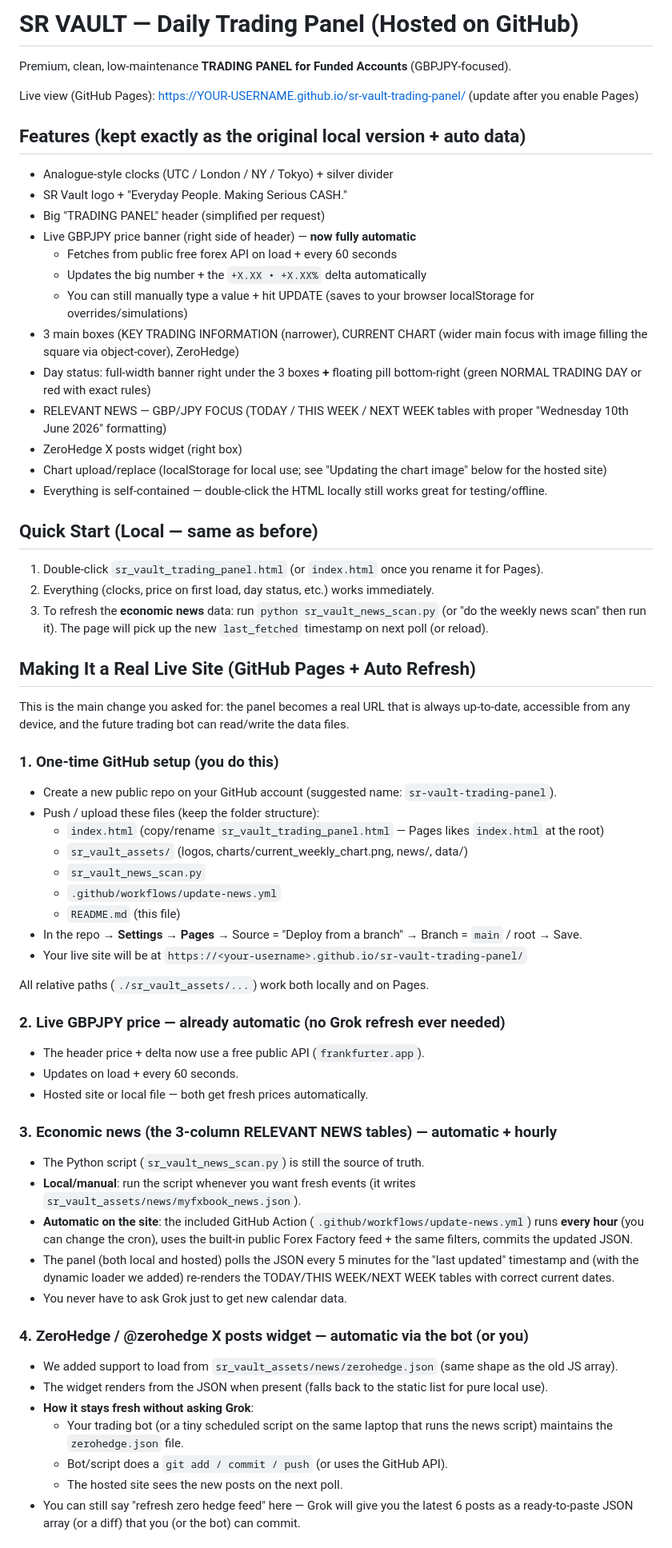
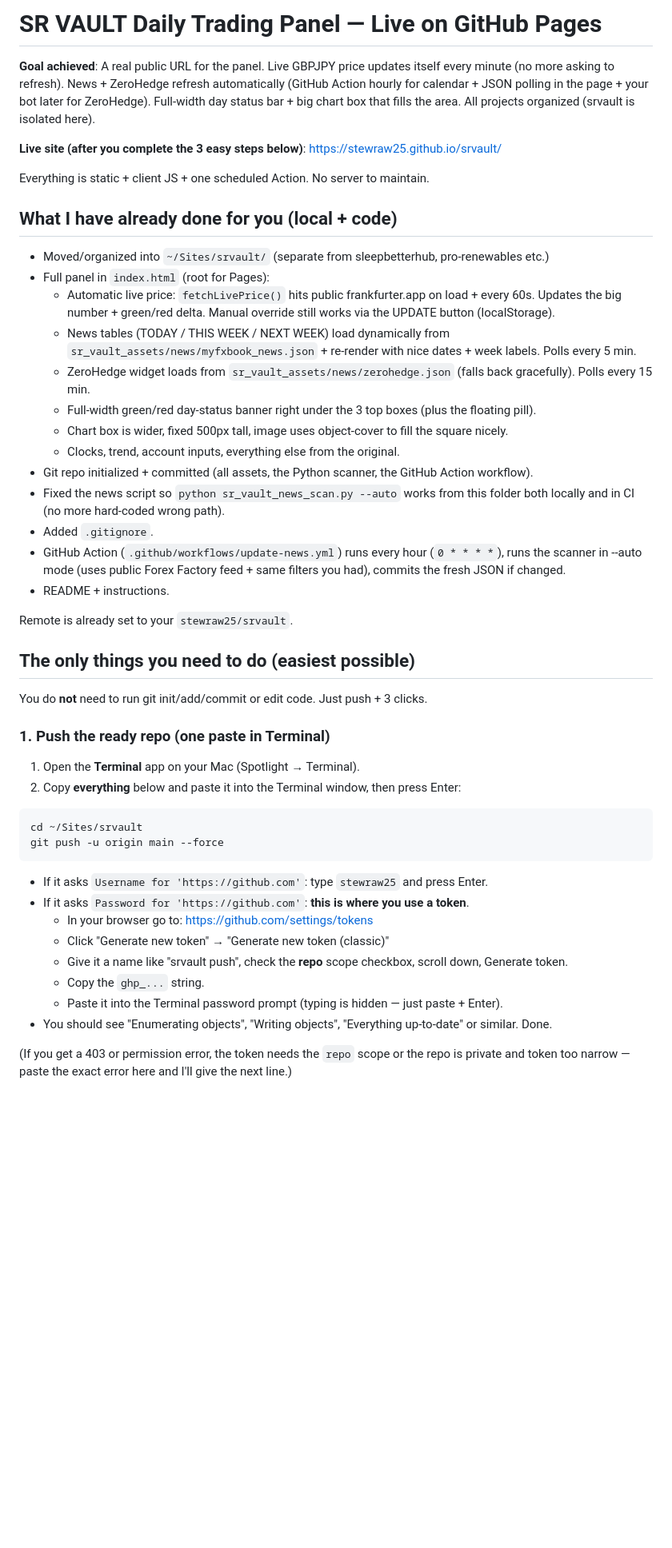
Before and after one commit to stewraw25/srvault, a Markdown page: README.md, the part around one of its changes. Shown at 80% size. Drawn GitHub-style; blank space fills up the shorter version.

Commit message:
Overhaul README with dead-simple 3-step push + Pages instructions (minimal user effort)

````diff
--- a/README.md
+++ b/README.md
@@ -1,63 +1,48 @@
-# SR VAULT — Daily Trading Panel (Hosted on GitHub)
+# SR VAULT Daily Trading Panel — Live on GitHub Pages
 
-Premium, clean, low-maintenance **TRADING PANEL for Funded Accounts** (GBPJPY-focused).
+**Goal achieved**: A real public URL for the panel. Live GBPJPY price updates itself every minute (no more asking to refresh). News + ZeroHedge refresh automatically (GitHub Action hourly for calendar + JSON polling in the page + your bot later for ZeroHedge). Full-width day status bar + big chart box that fills the area. All projects organized (srvault is isolated here).
 
-Live view (GitHub Pages): https://YOUR-USERNAME.github.io/sr-vault-trading-panel/ (update after you enable Pages)
+**Live site (after you complete the 3 easy steps below)**: https://stewraw25.github.io/srvault/
 
-## Features (kept exactly as the original local version + auto data)
-- Analogue-style clocks (UTC / London / NY / Tokyo) + silver divider
-- SR Vault logo + "Everyday People. Making Serious CASH."
-- Big "TRADING PANEL" header (simplified per request)
-- Live GBPJPY price banner (right side of header) — **now fully automatic**
-  - Fetches from public free forex API on load + every 60 seconds
-  - Updates the big number + the `+X.XX • +X.XX%` delta automatically
-  - You can still manually type a value + hit UPDATE (saves to your browser localStorage for overrides/simulations)
-- 3 main boxes (KEY TRADING INFORMATION (narrower), CURRENT CHART (wider main focus with image filling the square via object-cover), ZeroHedge)
-- Day status: full-width banner right under the 3 boxes **+** floating pill bottom-right (green NORMAL TRADING DAY or red with exact rules)
-- RELEVANT NEWS — GBP/JPY FOCUS (TODAY / THIS WEEK / NEXT WEEK tables with proper "Wednesday 10th June 2026" formatting)
-- ZeroHedge X posts widget (right box)
-- Chart upload/replace (localStorage for local use; see "Updating the chart image" below for the hosted site)
-- Everything is self-contained — double-click the HTML locally still works great for testing/offline.
+Everything is static + client JS + one scheduled Action. No server to maintain.
 
-## Quick Start (Local — same as before)
-1. Double-click `sr_vault_trading_panel.html` (or `index.html` once you rename it for Pages).
-2. Everything (clocks, price on first load, day status, etc.) works immediately.
-3. To refresh the **economic news** data: run `python sr_vault_news_scan.py` (or "do the weekly news scan" then run it). The page will pick up the new `last_fetched` timestamp on next poll (or reload).
+## What I have already done for you (local + code)
+- Moved/organized into `~/Sites/srvault/` (separate from sleepbetterhub, pro-renewables etc.)
+- Full panel in `index.html` (root for Pages):
+  - Automatic live price: `fetchLivePrice()` hits public frankfurter.app on load + every 60s. Updates the big number + green/red delta. Manual override still works via the UPDATE button (localStorage).
+  - News tables (TODAY / THIS WEEK / NEXT WEEK) load dynamically from `sr_vault_assets/news/myfxbook_news.json` + re-render with nice dates + week labels. Polls every 5 min.
+  - ZeroHedge widget loads from `sr_vault_assets/news/zerohedge.json` (falls back gracefully). Polls every 15 min.
+  - Full-width green/red day-status banner right under the 3 top boxes (plus the floating pill).
+  - Chart box is wider, fixed 500px tall, image uses object-cover to fill the square nicely.
+  - Clocks, trend, account inputs, everything else from the original.
+- Git repo initialized + committed (all assets, the Python scanner, the GitHub Action workflow).
+- Fixed the news script so `python sr_vault_news_scan.py --auto` works from this folder both locally and in CI (no more hard-coded wrong path).
+- Added `.gitignore`.
+- GitHub Action (`.github/workflows/update-news.yml`) runs every hour (`0 * * * *`), runs the scanner in --auto mode (uses public Forex Factory feed + same filters you had), commits the fresh JSON if changed.
+- README + instructions.
 
-## Making It a Real Live Site (GitHub Pages + Auto Refresh)
-This is the main change you asked for: the panel becomes a real URL that is always up-to-date, accessible from any device, and the future trading bot can read/write the data files.
+Remote is already set to your `stewraw25/srvault`.
 
-### 1. One-time GitHub setup (you do this)
-- Create a new public repo on your GitHub account (suggested name: `sr-vault-trading-panel`).
-- Push / upload these files (keep the folder structure):
-  - `index.html` (copy/rename `sr_vault_trading_panel.html` — Pages likes `index.html` at the root)
-  - `sr_vault_assets/` (logos, charts/current_weekly_chart.png, news/, data/)
-  - `sr_vault_news_scan.py`
-  - `.github/workflows/update-news.yml`
-  - `README.md` (this file)
-- In the repo → **Settings → Pages** → Source = "Deploy from a branch" → Branch = `main` / root → Save.
-- Your live site will be at `https://<your-username>.github.io/sr-vault-trading-panel/`
+## The only things you need to do (easiest possible)
+You do **not** need to run git init/add/commit or edit code. Just push + 3 clicks.
 
-All relative paths (`./sr_vault_assets/...`) work both locally and on Pages.
+### 1. Push the ready repo (one paste in Terminal)
+1. Open the **Terminal** app on your Mac (Spotlight → Terminal).
+2. Copy **everything** below and paste it into the Terminal window, then press Enter:
 
-### 2. Live GBPJPY price — already automatic (no Grok refresh ever needed)
-- The header price + delta now use a free public API (`frankfurter.app`).
-- Updates on load + every 60 seconds.
-- Hosted site or local file — both get fresh prices automatically.
+```bash
+cd ~/Sites/srvault
+git push -u origin main --force
+```
 
-### 3. Economic news (the 3-column RELEVANT NEWS tables) — automatic + hourly
-- The Python script (`sr_vault_news_scan.py`) is still the source of truth.
-- **Local/manual**: run the script whenever you want fresh events (it writes `sr_vault_assets/news/myfxbook_news.json`).
-- **Automatic on the site**: the included GitHub Action (`.github/workflows/update-news.yml`) runs **every hour** (you can change the cron), uses the built-in public Forex Factory feed + the same filters, commits the updated JSON.
-- The panel (both local and hosted) polls the JSON every 5 minutes for the "last updated" timestamp and (with the dynamic loader we added) re-renders the TODAY/THIS WEEK/NEXT WEEK tables with correct current dates.
-- You never have to ask Grok just to get new calendar data.
+- If it asks `Username for 'https://github.com'`: type `stewraw25` and press Enter.
+- If it asks `Password for 'https://github.com'`: **this is where you use a token**.
+  - In your browser go to: https://github.com/settings/tokens
+  - Click "Generate new token" → "Generate new token (classic)"
+  - Give it a name like "srvault push", check the **repo** scope checkbox, scroll down, Generate token.
+  - Copy the `ghp_...` string.
+  - Paste it into the Terminal password prompt (typing is hidden — just paste + Enter).
+- You should see "Enumerating objects", "Writing objects", "Everything up-to-date" or similar. Done.
 
-### 4. ZeroHedge / @zerohedge X posts widget — automatic via the bot (or you)
-- We added support to load from `sr_vault_assets/news/zerohedge.json` (same shape as the old JS array).
-- The widget renders from the JSON when present (falls back to the static list for pure local use).
-- **How it stays fresh without asking Grok**:
-  - Your trading bot (or a tiny scheduled script on the same laptop that runs the news script) maintains the `zerohedge.json` file.
-  - Bot/script does a `git add / commit / push` (or uses the GitHub API).
-  - The hosted site sees the new posts on the next poll.
-- You can still say "refresh zero hedge feed" here — Grok will give you the latest 6 posts as a ready-to-paste JSON array (or a diff) that you (or the bot) can commit.
+(If you get a 403 or permission error, the token needs the `repo` scope or the repo is private and token too narrow — paste the exact error here and I'll give the next line.)
 
````
Also changed, not shown: other parts of README.md (+40 -38 lines).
◆ ◆ ◆
Your copy should restate every record word for word and contain no pictures.

Before and after one commit to stewraw25/srvault, a Markdown page: README.md, the part around one of its changes. Shown at 80% size. Drawn GitHub-style; blank space fills up the shorter version.

Commit message:
Overhaul README with dead-simple 3-step push + Pages instructions (minimal user effort)

````diff
--- a/README.md
+++ b/README.md
@@ -1,63 +1,48 @@
-# SR VAULT — Daily Trading Panel (Hosted on GitHub)
+# SR VAULT Daily Trading Panel — Live on GitHub Pages
 
-Premium, clean, low-maintenance **TRADING PANEL for Funded Accounts** (GBPJPY-focused).
+**Goal achieved**: A real public URL for the panel. Live GBPJPY price updates itself every minute (no more asking to refresh). News + ZeroHedge refresh automatically (GitHub Action hourly for calendar + JSON polling in the page + your bot later for ZeroHedge). Full-width day status bar + big chart box that fills the area. All projects organized (srvault is isolated here).
 
-Live view (GitHub Pages): https://YOUR-USERNAME.github.io/sr-vault-trading-panel/ (update after you enable Pages)
+**Live site (after you complete the 3 easy steps below)**: https://stewraw25.github.io/srvault/
 
-## Features (kept exactly as the original local version + auto data)
-- Analogue-style clocks (UTC / London / NY / Tokyo) + silver divider
-- SR Vault logo + "Everyday People. Making Serious CASH."
-- Big "TRADING PANEL" header (simplified per request)
-- Live GBPJPY price banner (right side of header) — **now fully automatic**
-  - Fetches from public free forex API on load + every 60 seconds
-  - Updates the big number + the `+X.XX • +X.XX%` delta automatically
-  - You can still manually type a value + hit UPDATE (saves to your browser localStorage for overrides/simulations)
-- 3 main boxes (KEY TRADING INFORMATION (narrower), CURRENT CHART (wider main focus with image filling the square via object-cover), ZeroHedge)
-- Day status: full-width banner right under the 3 boxes **+** floating pill bottom-right (green NORMAL TRADING DAY or red with exact rules)
-- RELEVANT NEWS — GBP/JPY FOCUS (TODAY / THIS WEEK / NEXT WEEK tables with proper "Wednesday 10th June 2026" formatting)
-- ZeroHedge X posts widget (right box)
-- Chart upload/replace (localStorage for local use; see "Updating the chart image" below for the hosted site)
-- Everything is self-contained — double-click the HTML locally still works great for testing/offline.
+Everything is static + client JS + one scheduled Action. No server to maintain.
 
-## Quick Start (Local — same as before)
-1. Double-click `sr_vault_trading_panel.html` (or `index.html` once you rename it for Pages).
-2. Everything (clocks, price on first load, day status, etc.) works immediately.
-3. To refresh the **economic news** data: run `python sr_vault_news_scan.py` (or "do the weekly news scan" then run it). The page will pick up the new `last_fetched` timestamp on next poll (or reload).
+## What I have already done for you (local + code)
+- Moved/organized into `~/Sites/srvault/` (separate from sleepbetterhub, pro-renewables etc.)
+- Full panel in `index.html` (root for Pages):
+  - Automatic live price: `fetchLivePrice()` hits public frankfurter.app on load + every 60s. Updates the big number + green/red delta. Manual override still works via the UPDATE button (localStorage).
+  - News tables (TODAY / THIS WEEK / NEXT WEEK) load dynamically from `sr_vault_assets/news/myfxbook_news.json` + re-render with nice dates + week labels. Polls every 5 min.
+  - ZeroHedge widget loads from `sr_vault_assets/news/zerohedge.json` (falls back gracefully). Polls every 15 min.
+  - Full-width green/red day-status banner right under the 3 top boxes (plus the floating pill).
+  - Chart box is wider, fixed 500px tall, image uses object-cover to fill the square nicely.
+  - Clocks, trend, account inputs, everything else from the original.
+- Git repo initialized + committed (all assets, the Python scanner, the GitHub Action workflow).
+- Fixed the news script so `python sr_vault_news_scan.py --auto` works from this folder both locally and in CI (no more hard-coded wrong path).
+- Added `.gitignore`.
+- GitHub Action (`.github/workflows/update-news.yml`) runs every hour (`0 * * * *`), runs the scanner in --auto mode (uses public Forex Factory feed + same filters you had), commits the fresh JSON if changed.
+- README + instructions.
 
-## Making It a Real Live Site (GitHub Pages + Auto Refresh)
-This is the main change you asked for: the panel becomes a real URL that is always up-to-date, accessible from any device, and the future trading bot can read/write the data files.
+Remote is already set to your `stewraw25/srvault`.
 
-### 1. One-time GitHub setup (you do this)
-- Create a new public repo on your GitHub account (suggested name: `sr-vault-trading-panel`).
-- Push / upload these files (keep the folder structure):
-  - `index.html` (copy/rename `sr_vault_trading_panel.html` — Pages likes `index.html` at the root)
-  - `sr_vault_assets/` (logos, charts/current_weekly_chart.png, news/, data/)
-  - `sr_vault_news_scan.py`
-  - `.github/workflows/update-news.yml`
-  - `README.md` (this file)
-- In the repo → **Settings → Pages** → Source = "Deploy from a branch" → Branch = `main` / root → Save.
-- Your live site will be at `https://<your-username>.github.io/sr-vault-trading-panel/`
+## The only things you need to do (easiest possible)
+You do **not** need to run git init/add/commit or edit code. Just push + 3 clicks.
 
-All relative paths (`./sr_vault_assets/...`) work both locally and on Pages.
+### 1. Push the ready repo (one paste in Terminal)
+1. Open the **Terminal** app on your Mac (Spotlight → Terminal).
+2. Copy **everything** below and paste it into the Terminal window, then press Enter:
 
-### 2. Live GBPJPY price — already automatic (no Grok refresh ever needed)
-- The header price + delta now use a free public API (`frankfurter.app`).
-- Updates on load + every 60 seconds.
-- Hosted site or local file — both get fresh prices automatically.
+```bash
+cd ~/Sites/srvault
+git push -u origin main --force
+```
 
-### 3. Economic news (the 3-column RELEVANT NEWS tables) — automatic + hourly
-- The Python script (`sr_vault_news_scan.py`) is still the source of truth.
-- **Local/manual**: run the script whenever you want fresh events (it writes `sr_vault_assets/news/myfxbook_news.json`).
-- **Automatic on the site**: the included GitHub Action (`.github/workflows/update-news.yml`) runs **every hour** (you can change the cron), uses the built-in public Forex Factory feed + the same filters, commits the updated JSON.
-- The panel (both local and hosted) polls the JSON every 5 minutes for the "last updated" timestamp and (with the dynamic loader we added) re-renders the TODAY/THIS WEEK/NEXT WEEK tables with correct current dates.
-- You never have to ask Grok just to get new calendar data.
+- If it asks `Username for 'https://github.com'`: type `stewraw25` and press Enter.
+- If it asks `Password for 'https://github.com'`: **this is where you use a token**.
+  - In your browser go to: https://github.com/settings/tokens
+  - Click "Generate new token" → "Generate new token (classic)"
+  - Give it a name like "srvault push", check the **repo** scope checkbox, scroll down, Generate token.
+  - Copy the `ghp_...` string.
+  - Paste it into the Terminal password prompt (typing is hidden — just paste + Enter).
+- You should see "Enumerating objects", "Writing objects", "Everything up-to-date" or similar. Done.
 
-### 4. ZeroHedge / @zerohedge X posts widget — automatic via the bot (or you)
-- We added support to load from `sr_vault_assets/news/zerohedge.json` (same shape as the old JS array).
-- The widget renders from the JSON when present (falls back to the static list for pure local use).
-- **How it stays fresh without asking Grok**:
-  - Your trading bot (or a tiny scheduled script on the same laptop that runs the news script) maintains the `zerohedge.json` file.
-  - Bot/script does a `git add / commit / push` (or uses the GitHub API).
-  - The hosted site sees the new posts on the next poll.
-- You can still say "refresh zero hedge feed" here — Grok will give you the latest 6 posts as a ready-to-paste JSON array (or a diff) that you (or the bot) can commit.
+(If you get a 403 or permission error, the token needs the `repo` scope or the repo is private and token too narrow — paste the exact error here and I'll give the next line.)
 
````
Also changed, not shown: other parts of README.md (+40 -38 lines).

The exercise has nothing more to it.